Ella Lachlan didn't have to glance behind her at the coffee cart to know who stood there. The subtle hint of cloves hit her first. Something about his scent reminded her of spiced cider. Even in the dragging humidity of the New York City August afternoon, the smell made her think of a warm fire and holidays growing up back in Pennsylvania.
The deep sound of a male clearing his throat confirmed what she already knew. After all, he stood close enough for her body to recognize his. Her breathing would echo through her and thunder in her ears, lingering for hours as she tried to shake his memory.
She'd made a coffee run to the cart in her office building's lobby every workday at two-thirty for the two weeks. He'd shown up for the last four days. He never spoke. Never acknowledged her except with a slight nod of his head. But no matter where she was in line, he'd somehow end up behind her, standing close enough to send every cell into a wild dancing frenzy inside her. Just inches away until the heat of his body seeped through his suit and her short skirt, straight into her skin.
The unrelenting attention didn't scare her. She knew this was about attraction and not a threat. Call it instinct, something innate and primal.
He was careful not to touch her, even as every inch of her, every part of her mind and body, craved it. But he watched. She'd catch his heated gaze traveling down her legs as she picked up her order and walked away. See him peek over the rim of his cup or sneak a quick look as he pushed the buttons on his phone. He pretended indifference on the outside even as an unseen energy arced and crackled between them.
He wasn't the only one hiding a wandering eye. She drank in the sight of him through a series of brief glances. Hair so dark it teetered on the edge between brown and black. Eyes the color of a leafy green field and shoulders that filled out his fitted dark suits and highlighted his trim waist. If she were designing the look of her perfect male ideal – tall, brooding, commanding, and dripping with confidence – she'd use his photo.
He lacked the pretty-boy handsomeness of most men her age. The early twenties seemed to come with a prep school smoothness that never appealed to her. This guy was different. Older with more character. All rough edges with a firm jaw licked by dark stubble and hair a bit too long for the usual business executive.
She knew without asking that's what he was. Power oozed off of him. He skipped the obvious clichés of wealth, opting for a black band watch rather than the usual gold one and refraining from boring everyone around him with overblown and overly loud one-sided phone conversations like the I'm-so-important crowd tended to do.
Nothing about him struck her as contrived.
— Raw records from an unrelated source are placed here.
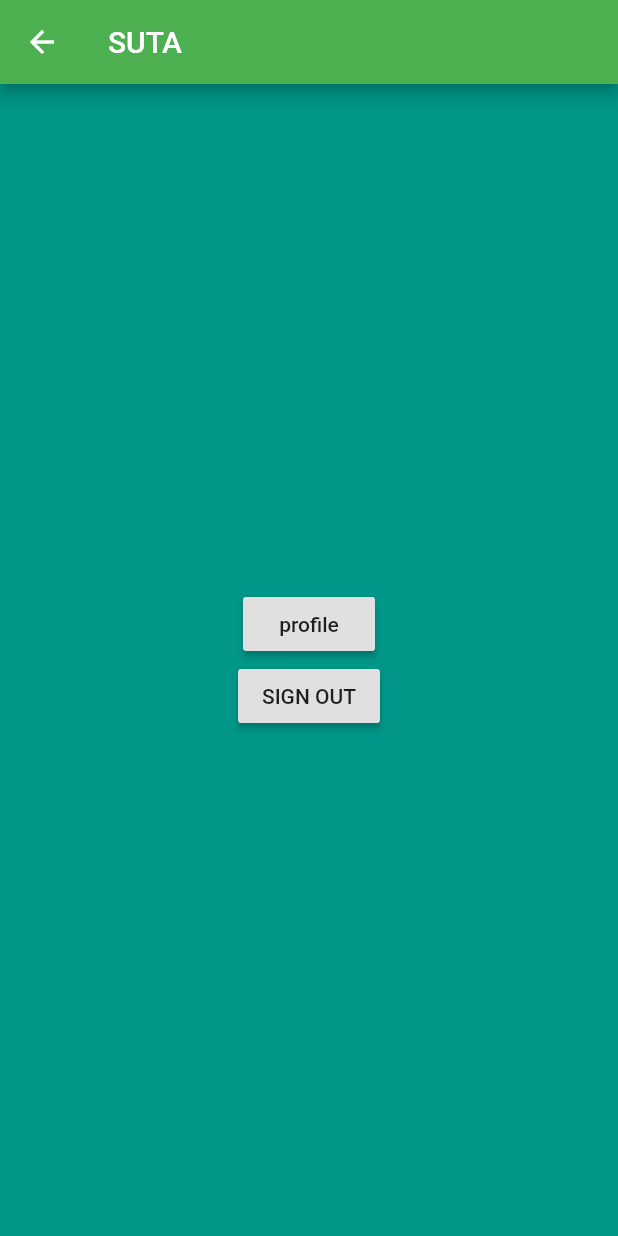
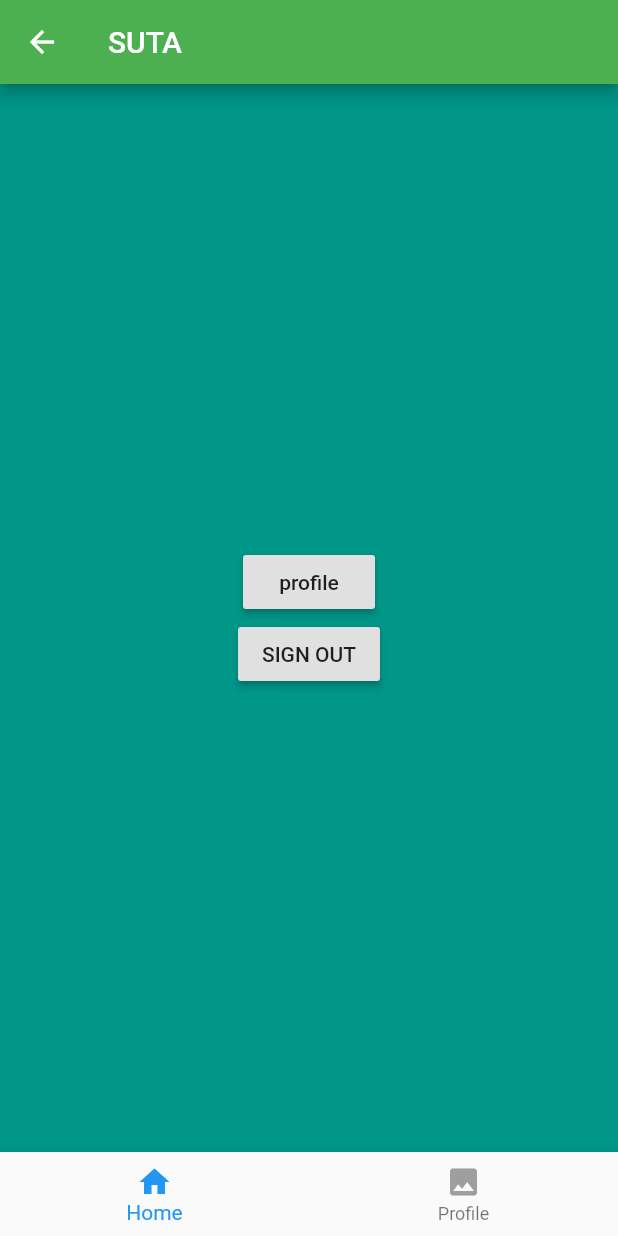
Before and after one commit to preet3001/tutor4u, a Flutter app: the screen it shows after launch, after a tap on "Sign in from Google", on a phone screen of 412 x 824 dp. Run offline on Flutter 3.47's test engine with Material 2 defaults, Android fonts, the phone set to English and light mode, and no system bars; our stand-ins replace firebase_auth, firebase_core, firebase_database, google_sign_in; accounts and stored records are empty.

Commit message:
center is the change

```diff
--- a/lib/main.dart
+++ b/lib/main.dart
@@ -1,4 +1,5 @@
 import 'package:flutter/material.dart';
+import 'package:tutor4u/screens/center_page.dart';
 import 'package:tutor4u/screens/home.dart';
 import 'package:tutor4u/screens/profile_page.dart';
 import 'package:tutor4u/screens/registration_page.dart';
@@ -25,6 +26,7 @@ class tutor4u extends StatelessWidget {
         wrapper.id: (context) => wrapper(),
         home_Page.id: (context) => home_Page(),
         Profile_Page.id: (context) => Profile_Page(),
+        CenterPage.id: (context) =>CenterPage(),
       },
     );
   }
--- /dev/null
+++ b/lib/screens/center_page.dart
@@ -0,0 +1,50 @@
+import 'package:flutter/material.dart';
+import 'package:tutor4u/screens/profile_page.dart';
+import 'home.dart';
+
+class CenterPage extends StatefulWidget {
+  static const String id = 'centerpage';
+  @override
+  _CenterPageState createState() => _CenterPageState();
+}
+
+class _CenterPageState extends State<CenterPage> {
+  PageController _pagecontroler = PageController();
+  List<Widget> _Screens=[home_Page(),Profile_Page()];
+  int selectedindex=0;
+  void onpagechanged (int index){}
+  void onitemchanged (int selectedindex){
+    _pagecontroler.jumpToPage(selectedindex);
+  }
+
+  @override
+  Widget build(BuildContext context) {
+    return Scaffold(
+      body: PageView(
+        controller: _pagecontroler,
+        children: _Screens,
+        onPageChanged: onpagechanged,
+        physics: NeverScrollableScrollPhysics(),
+      ),
+      bottomNavigationBar: BottomNavigationBar(
+        onTap: onitemchanged,
+        items: [
+          BottomNavigationBarItem(
+            icon: Icon(
+              Icons.home,
+              color: selectedindex==0?Colors.blue:Colors.grey,
+            ),
+            title: Text('Home'),
+          ),
+          BottomNavigationBarItem(
+            icon: Icon(
+                Icons.photo,
+              color: selectedindex==1?Colors.blue:Colors.grey,
+            ),
+            title: Text('Profile'),
+          ),
+        ],
+      ),
+    );
+  }
+}
--- a/lib/screens/login_page.dart
+++ b/lib/screens/login_page.dart
@@ -1,9 +1,8 @@
 import 'package:flutter/material.dart';
 import 'package:tutor4u/constants.dart';
-import 'package:tutor4u/screens/profile_page.dart';
-import 'package:tutor4u/screens/registration_page.dart';
 import 'package:tutor4u/services/authentication.dart';
-import 'package:tutor4u/screens/home.dart';
+
+import 'center_page.dart';
 
 class login_Page extends StatefulWidget {
   static const String id = 'login_page';
@@ -50,7 +49,7 @@ class _login_PageState extends State<login_Page> {
             child: Text('Sign in from Google'),
             onPressed: () async {
               await auth.signinwithgoogle();
-              Navigator.pushNamed(context, home_Page.id);
+              Navigator.pushNamed(context, CenterPage.id);
             },
           ),
         ],
--- a/lib/wrapper.dart
+++ b/lib/wrapper.dart
@@ -1,6 +1,6 @@
 import 'package:flutter/material.dart';
+import 'package:tutor4u/screens/center_page.dart';
 import 'package:tutor4u/services/authentication.dart';
-import 'screens/home.dart';
 import 'screens/login_page.dart';
 import 'package:firebase_auth/firebase_auth.dart';
 
@@ -11,7 +11,7 @@ class wrapper extends StatelessWidget {
     try {
       authentication auth = authentication();
       if (FirebaseAuth.instance.currentUser != null) {
-        return home_Page();
+        return CenterPage();
       } else {
         return login_Page();
       }
```
Also changed, not shown: lib/screens/home.dart (line endings or trailing spaces), pubspec.lock.
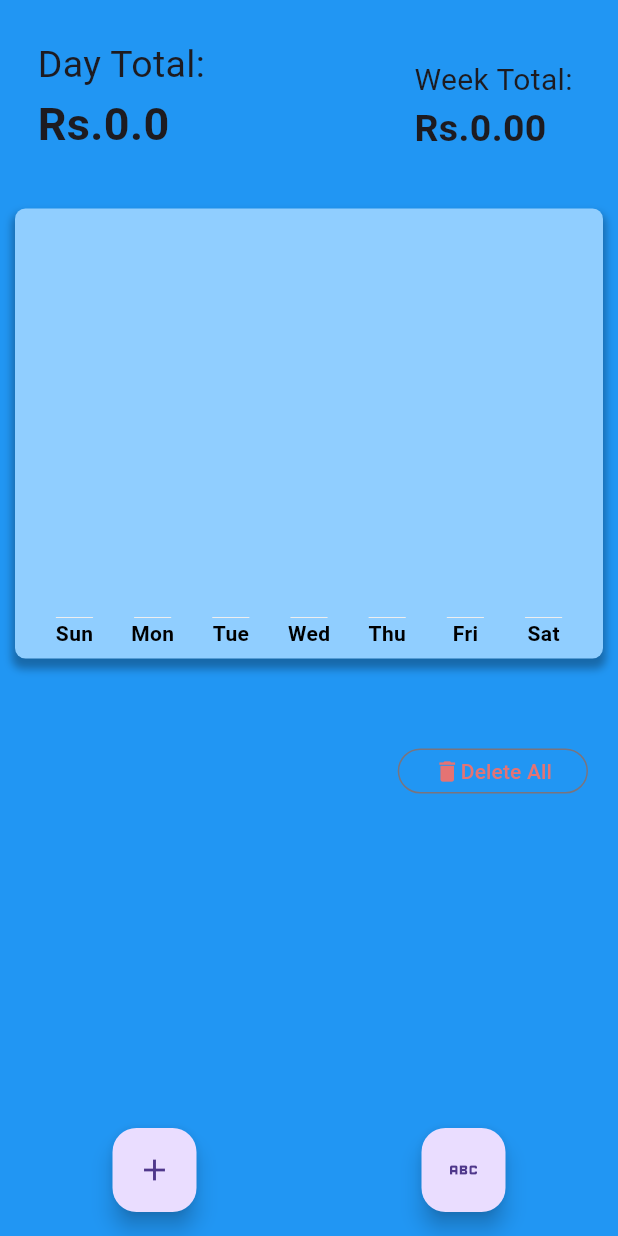
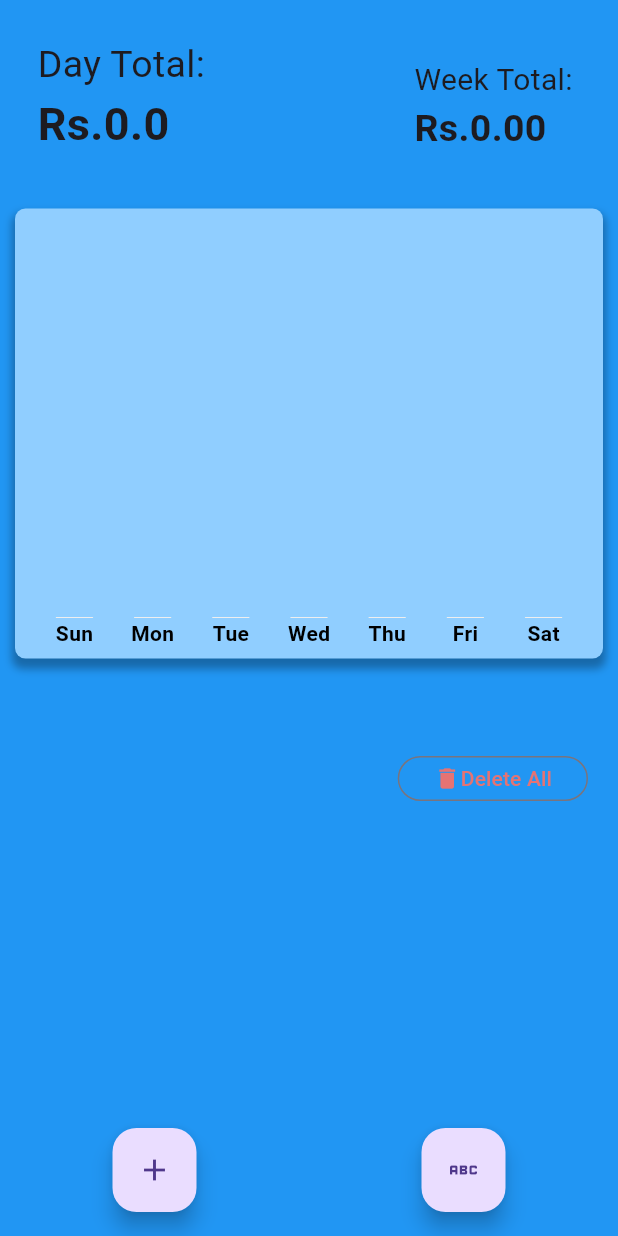
Before and after one commit to 2810yash/expense_tracker, a Flutter app: the screen it shows after launch, on a phone screen of 412 x 824 dp. Run offline on Flutter 3.47's test engine with Material 3 defaults, Android fonts, the phone set to English and light mode, and no system bars; drawn by our look-alikes of fl_chart; our stand-ins replace firebase_core, firebase_database, flutter_slidable, hive, hive_flutter; accounts and stored records are empty.

Commit message:
Update home_page.dart

```diff
--- a/lib/src/screens/home_page.dart
+++ b/lib/src/screens/home_page.dart
@@ -181,7 +181,7 @@ class _HomePageState extends State<HomePage> {
                 startOfWeek: value.startOfWeekDate(),
                 firstWeek: DateTime.now()),
 
-            const SizedBox(height: 30.0),
+            const SizedBox(height: 35.0),   //im main Branch
 
             //expense list By Hive Database
             Container(
```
He didn’t need to pretend. He existed in his world and ruled it with a quiet but iron authority.
The office building housed all sorts of financial businesses and legal offices. The Central Park South address with the marble floors and soaring glassed-in atrium running through the middle spoke to the money-making capability of everyone who walked through the security station just inside the lobby doors. The unique set-up sacrificed individual office privacy in favor of grand design.
That's how she'd first spotted him. She had a tiny inside cubicle by her boss's door. No windows and only half-walls. Across the atrium, this man's huge office spanned the length of three regular spaces and stretched from the inside atrium courtyard to the towering windows of the outside wall.
She'd worked at Kingman Designs on the fifteenth floor for a little more than a month, keeping her head down and butt in her chair to escape incident until her probationary employment period expired. All those lunches at her desk led to unguarded glimpses of him then outright staring. She'd spun a rich fantasy life to fill the boring afternoons and the quiet darkness of her lonely bedroom each night.
"I'm buying." His husky tone blew across the back of her neck.
They were the first words he'd ever said to her. Her breath caught in her throat in response. It whooshed out again a second later when he leaned in, his mouth close to her hair as he reached around her to drop a twenty on the counter.
"She'll have an iced coffee, room for milk. I'll have the same but black is fine. I prefer mine dark and rough," he said to the barista, who scurried to fill the order.
The words skated down Ella's spine. He sounded as good as he looked and the sensual undertone had her shifting her weight to keep from spinning around.
She finally found her voice. "How did you-"
"I pay attention."